Sunday, August 4, 2013

"Everything You Feel Like Telling"

I am reading Edith Wharton's autobiography, A Backward Glance. It is rich with information on her development as a writer. Most interesting is her commentary on her critic, Walter Berry, who essentially "taught" her to write. I quote much of what she says in its entirety, as it is invaluable for both writers and critics.

About Walter Berry, she writes: "No critic was ever severer, but none had more respect for the artist's liberty. He taught me never to be satisfied with my own work, but never to let my inward conviction as to the rightness of anything I had done be affected by outside opinion."

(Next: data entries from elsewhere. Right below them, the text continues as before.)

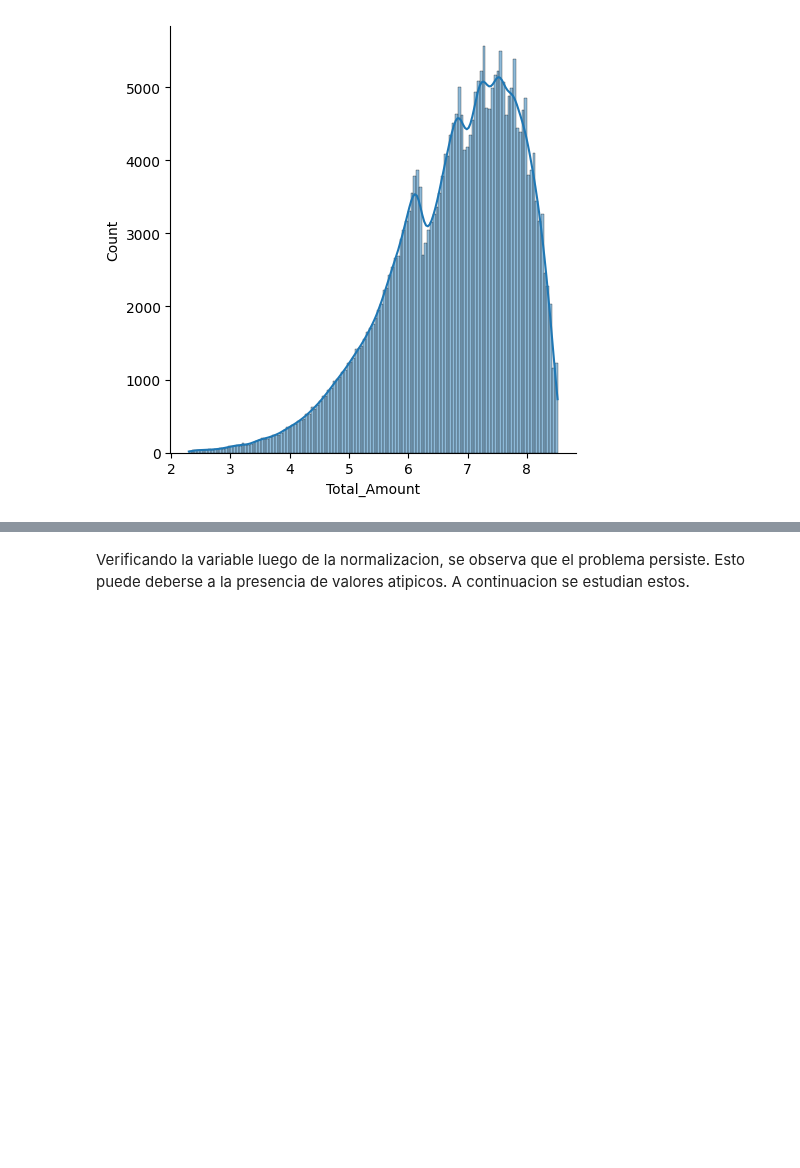
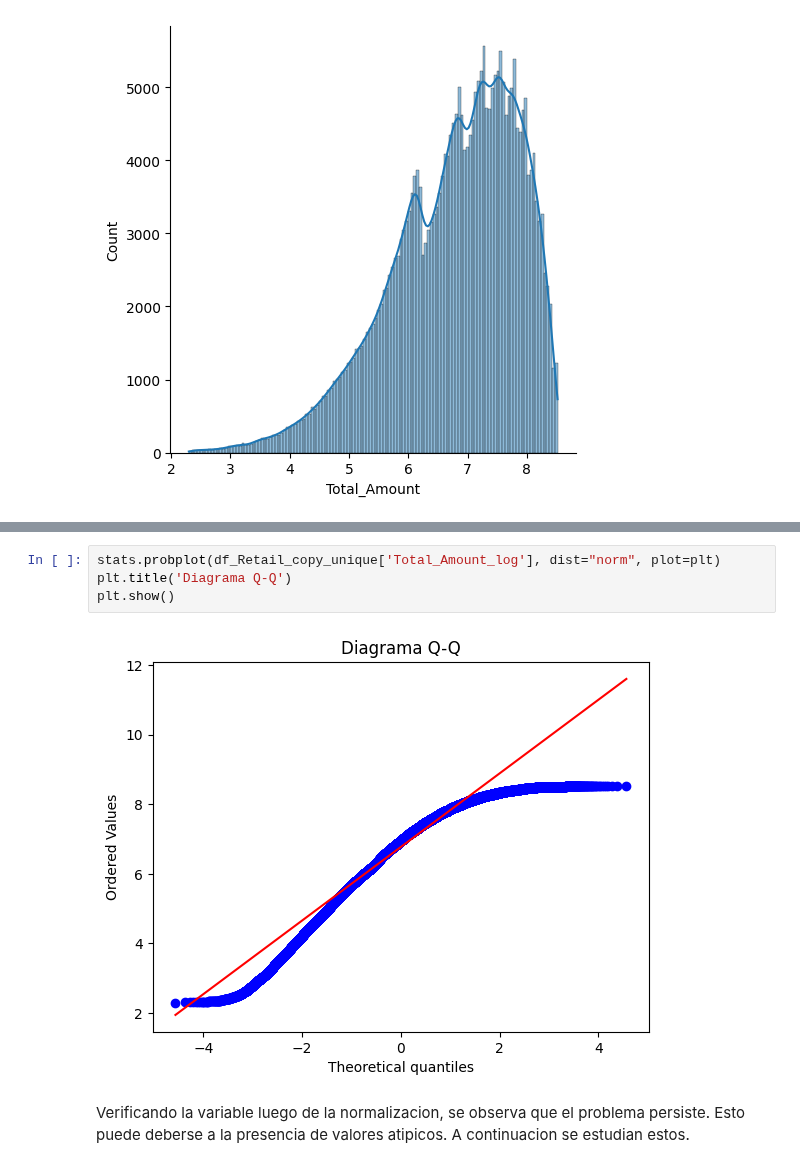
Before and after one commit to marianaolazabal/marianaolazabal-Clasificacion_Compradores_Retails, a Jupyter notebook: src/retails.ipynb, the cells around one changed output, grey strips where cells are left out. Cells and saved outputs as stored; diff of their text form; blank space fills up the shorter version.

```diff
--- a/src/retails.ipynb
+++ b/src/retails.ipynb
@@ -717,3 +705,9 @@ df_Retail_norm.head()
+# %%
+stats.probplot(df_Retail_copy_unique['Total_Amount_log'], dist="norm", plot=plt)
+plt.title('Diagrama Q-Q')
+plt.show()
+# %% [output]
+[figure, added]
 # %% [markdown]
 Verificando la variable luego de la normalizacion, se observa que el problema persiste. Esto puede deberse a la presencia de valores atipicos. A continuacion se estudian estos.
 # %% [markdown]
```
Also changed, not shown: parts of 15 cells of this notebook.
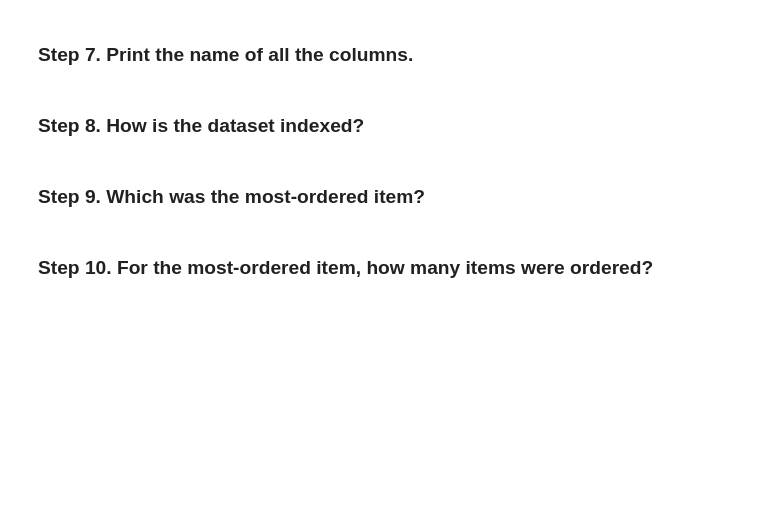
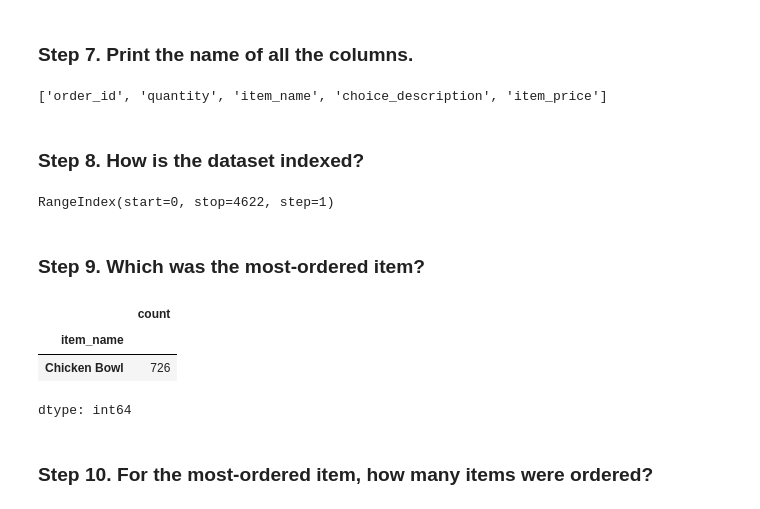
Before and after one commit to Edesh-Kumar/pandas_exercises_forked, a Jupyter notebook: 01_Getting_&_Knowing_Your_Data/Chipotle/Exercises.ipynb, the cells around one changed output. Saved outputs shown, nothing was run; the diff lists cells and outputs as text; code cells hidden in the pictures; blank space fills up the shorter version.

```diff
--- a/01_Getting_&_Knowing_Your_Data/Chipotle/Exercises.ipynb
+++ b/01_Getting_&_Knowing_Your_Data/Chipotle/Exercises.ipynb
@@ -59,9 +82,24 @@ chipo[:10]
 # %% [markdown]
 ### Step 7. Print the name of all the columns.
+# %%
+list(chipo.columns)
+# %% [output]
+['order_id', 'quantity', 'item_name', 'choice_description', 'item_price']
 # %% [markdown]
 ### Step 8. How is the dataset indexed?
+# %%
+chipo.index
+# %% [output]
+RangeIndex(start=0, stop=4622, step=1)
 # %% [markdown]
 ### Step 9. Which was the most-ordered item?
+# %%
+chipo.value_counts("item_name").head(1)
+# %% [output]
+|  | count |
+| item_name |  |
+| Chicken Bowl | 726 |
+dtype: int64
 # %% [markdown]
 ### Step 10. For the most-ordered item, how many items were ordered?
 # %% [markdown]
```
Also changed, not shown: parts of 4 cells of this notebook.
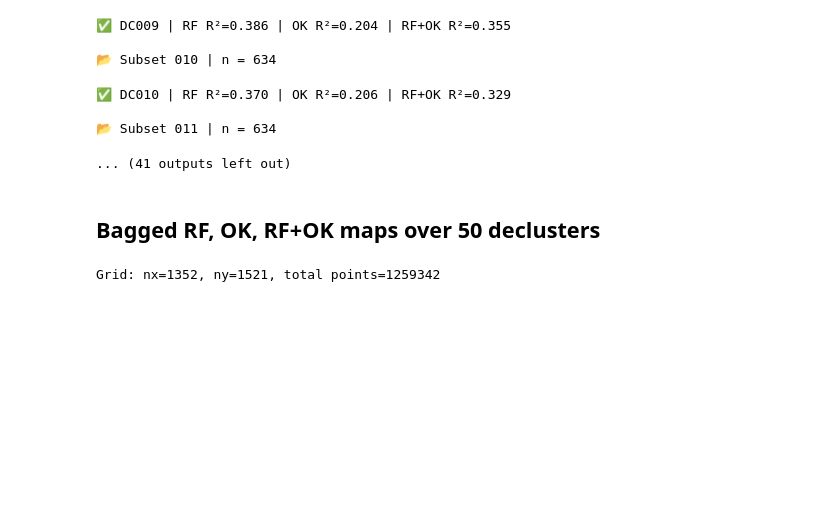
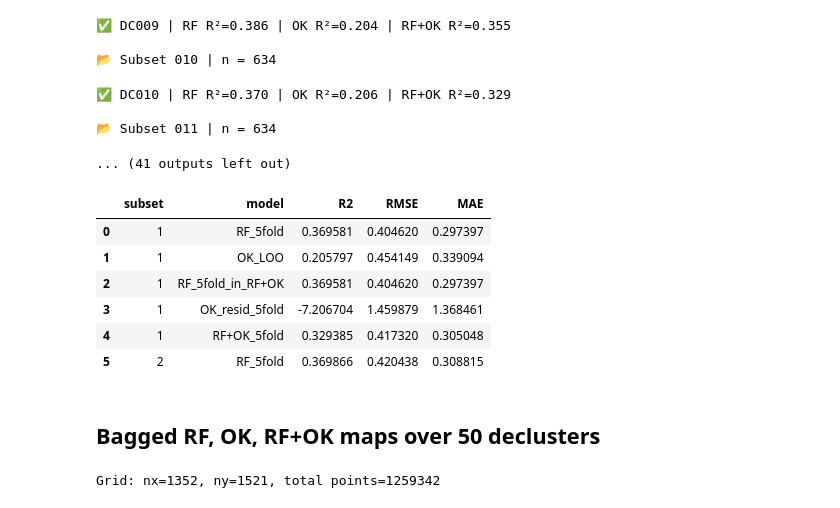
Before and after one commit to inesschwartz/ThesisSoilAngola, a Jupyter notebook: model/7_v2_models_nest.ipynb, the cells around one changed output. Cells and saved outputs as stored; diff of their text form; code cells hidden in the pictures; blank space fills up the shorter version.

```diff
--- a/model/v2_models_nest.ipynb
+++ b/model/7_v2_models_nest.ipynb
@@ -297,6 +297,18 @@ Running CV on 50 decluster subsets...
 
 📂 Subset 011 | n = 634
 ... (41 outputs left out)
+# %%
+metrics = pd.read_csv("/Users/inesschwartz/Desktop/model/results_cv_global/cv_summary_all_declusters.csv")
+
+metrics.head(6)
+# %% [output]
+|  | subset | model | R2 | RMSE | MAE |
+| 0 | 1 | RF_5fold | 0.369581 | 0.404620 | 0.297397 |
+| 1 | 1 | OK_LOO | 0.205797 | 0.454149 | 0.339094 |
+| 2 | 1 | RF_5fold_in_RF+OK | 0.369581 | 0.404620 | 0.297397 |
+| 3 | 1 | OK_resid_5fold | -7.206704 | 1.459879 | 1.368461 |
+| 4 | 1 | RF+OK_5fold | 0.329385 | 0.417320 | 0.305048 |
+| 5 | 2 | RF_5fold | 0.369866 | 0.420438 | 0.308815 |
 # %% [markdown]
 ## Bagged RF, OK, RF+OK maps over 50 declusters
 # %%
```
Also changed, not shown: parts of 10 cells of this notebook, 7 other files.
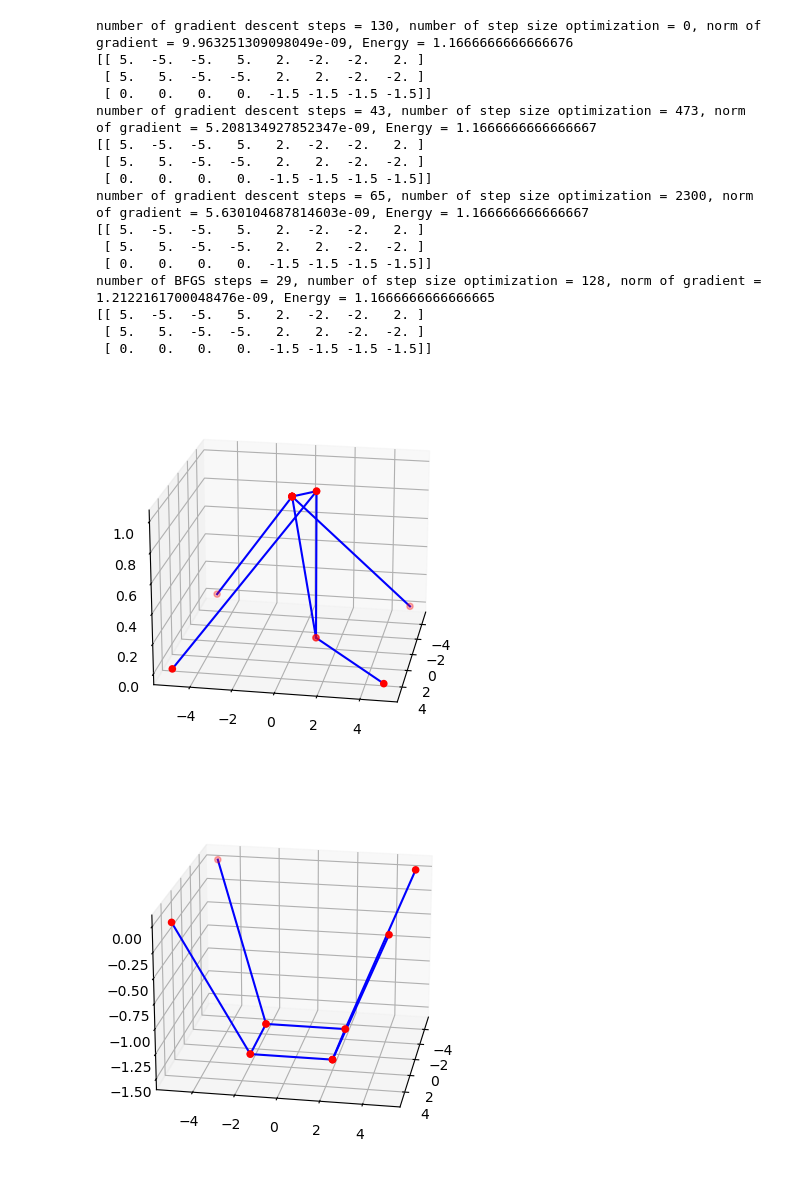
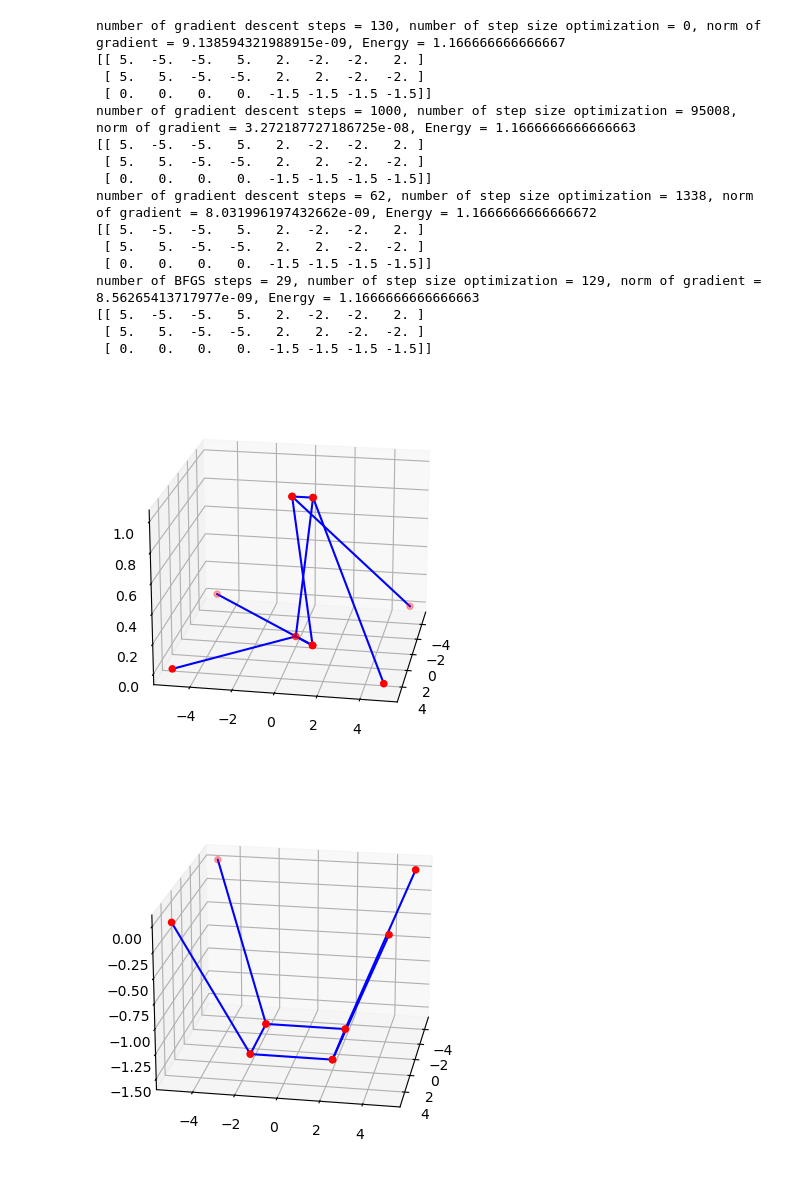
Before and after one commit to markus0800/Project_TMA4180, a Jupyter notebook: project.ipynb, the cells around one changed output. Saved outputs shown, nothing was run; the diff lists cells and outputs as text; code cells hidden in the pictures.

```diff
--- a/project.ipynb
+++ b/project.ipynb
@@ -104,7 +104,6 @@ def gradient_E(X, A, B, L, fixed_points, mg, pg, k, c):
                 gradient_E[:,i] += gradient_E_cable_elast(X[:,i], X[:,j], L[i,j], k )
             if(B[i,j] == 1):
                 gradient_E[:,i] += gradient_E_bar_elast(X[:,i], X[:,j], L[i,j], c) + gradient_E_bar_grav(X[:, i], pg)
-                gradient_E[:,j] += gradient_E_bar_grav(X[:, j],pg)
     return gradient_E
 # %%
 def armijo_step(f, gradient_f, X,A,B,L, p_k, fixed_points, mg, pg, k,c, alpha_0 = 1, tol = 1e-3, rho = 1/2):
@@ -117,7 +116,7 @@ def armijo_step(f, gradient_f, X,A,B,L, p_k, fixed_points, mg, pg, k,c, alpha_0
     dot_call = np.dot(np.reshape(p_k, M), np.reshape(gradient, M))
     while(f(X + alpha * p_k, A, B, L, mg, pg, k, c) > (f_call + c * alpha * dot_call) and steps < 100):
         alpha = rho * alpha
-        k +=1
+        steps +=1
     return alpha, steps
 # %%
 def weak_wolfe(f, gradient_f, X,A,B,L, p_k, fixed_points, mg, pg,k,c, alpha_0  =  1, c_1 = 1e-3, c_2 = 0.9):
@@ -348,42 +347,42 @@ print(X_const_step)
 plt.figure()
 ax2 = plt.axes(projection = '3d')
 X_weak_wolfe = gradient_descent(E, gradient_E, np.copy(X), A, B, L, fixed_points, mg =1/6, pg = 0, k = 3, c = 0, tol = 1e-8, weak_w = True)
-plot_cable_net(X_armijo, A, ax2)
+plot_cable_net(X_weak_wolfe, A, ax2)
 ax2.view_init(20,10)
 print(X_weak_wolfe)
 
 plt.figure()
 ax3 = plt.axes(projection = '3d')
 X_strong_wolfe = gradient_descent(E, gradient_E, np.copy(X), A, B, L, fixed_points, mg =1/6, pg = 0, k = 3, c = 0, tol = 1e-8, strong_w = True)
 plot_cable_net(X_strong_wolfe, A, ax3)
 ax3.view_init(20,10)
 print(X_strong_wolfe)
 
 
 plt.figure()
 ax4 = plt.axes(projection = '3d')
 X_BFGS = BFGS(E,gradient_E, np.copy(X), A, B, L, fixed_points, mg =1/6, pg = 0, k = 3, c = 0, tol = 1e-8, strong_w= True)
 plot_cable_net(X_BFGS, A, ax4)
 ax4.view_init(20,10)
 print(X_BFGS)
 # %% [output]
-number of gradient descent steps = 130, number of step size optimization = 0, norm of gradient = 9.963251309098049e-09, Energy = 1.1666666666666676
+number of gradient descent steps = 130, number of step size optimization = 0, norm of gradient = 9.138594321988915e-09, Energy = 1.166666666666667
 [[ 5.  -5.  -5.   5.   2.  -2.  -2.   2. ]
  [ 5.   5.  -5.  -5.   2.   2.  -2.  -2. ]
  [ 0.   0.   0.   0.  -1.5 -1.5 -1.5 -1.5]]
-number of gradient descent steps = 43, number of step size optimization = 473, norm of gradient = 5.208134927852347e-09, Energy = 1.1666666666666667
+number of gradient descent steps = 1000, number of step size optimization = 95008, norm of gradient = 3.272187727186725e-08, Energy = 1.1666666666666663
 [[ 5.  -5.  -5.   5.   2.  -2.  -2.   2. ]
  [ 5.   5.  -5.  -5.   2.   2.  -2.  -2. ]
  [ 0.   0.   0.   0.  -1.5 -1.5 -1.5 -1.5]]
-number of gradient descent steps = 65, number of step size optimization = 2300, norm of gradient = 5.630104687814603e-09, Energy = 1.166666666666667
+number of gradient descent steps = 62, number of step size optimization = 1338, norm of gradient = 8.031996197432662e-09, Energy = 1.1666666666666672
 [[ 5.  -5.  -5.   5.   2.  -2.  -2.   2. ]
  [ 5.   5.  -5.  -5.   2.   2.  -2.  -2. ]
  [ 0.   0.   0.   0.  -1.5 -1.5 -1.5 -1.5]]
-number of BFGS steps = 29, number of step size optimization = 128, norm of gradient = 1.2122161700048476e-09, Energy = 1.1666666666666665
+number of BFGS steps = 29, number of step size optimization = 129, norm of gradient = 8.56265413717977e-09, Energy = 1.1666666666666663
 [[ 5.  -5.  -5.   5.   2.  -2.  -2.   2. ]
  [ 5.   5.  -5.  -5.   2.   2.  -2.  -2. ]
  [ 0.   0.   0.   0.  -1.5 -1.5 -1.5 -1.5]]
-[figure, old version]
+[figure, new version]
 [figure]
 [figure]
 [figure]
```
Also changed, not shown: parts of 7 cells of this notebook.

Stuck with the development of a novel, she asked his opinion.  "He looked through what I had written, handed it back, and said simply: 'Don't worry about how you're to go on. Just write down everything you feel like telling.' The advice freed me once for all from the incubus of an artificially pre-designed plan, and sent me rushing ahead with my tale, letting each incident create the next, and keeping in sight only the novelist's essential sign-post; the inner significance of the "case" selected. Yet when the novel was done, I remember how meticulously he studied it from the point of view of language, marking down faulty syntax and false metaphors, smiling away over-emphasis and unnecessary repetitions, helping me patiently through the beginner's verbal perplexities, yet never laying hands on what he considered sacred: the soul of the novel, which is (or should be) the writer's own soul."

It is good to know that even one of America's greatest writers struggled to learn, and that the manuscripts she produced (according to a guide at The Mount, she wrote every morning in bed for four hours) all needed help from a sharp-eyed critic who respected what she was trying to say.


  1. Critique partners are definitely invaluable! It's amazing what outside eyes can catch.

  2. A group is even better than depending on one person, no matter how skillful. In a group, you can depend on critiques specializing in plot, character development, style,etc. because each member has a particular critiquing talent.

  3. I love how within a group, different readers catch different problems. And when everyone catches the same problem, there is no doubt it must be fixed!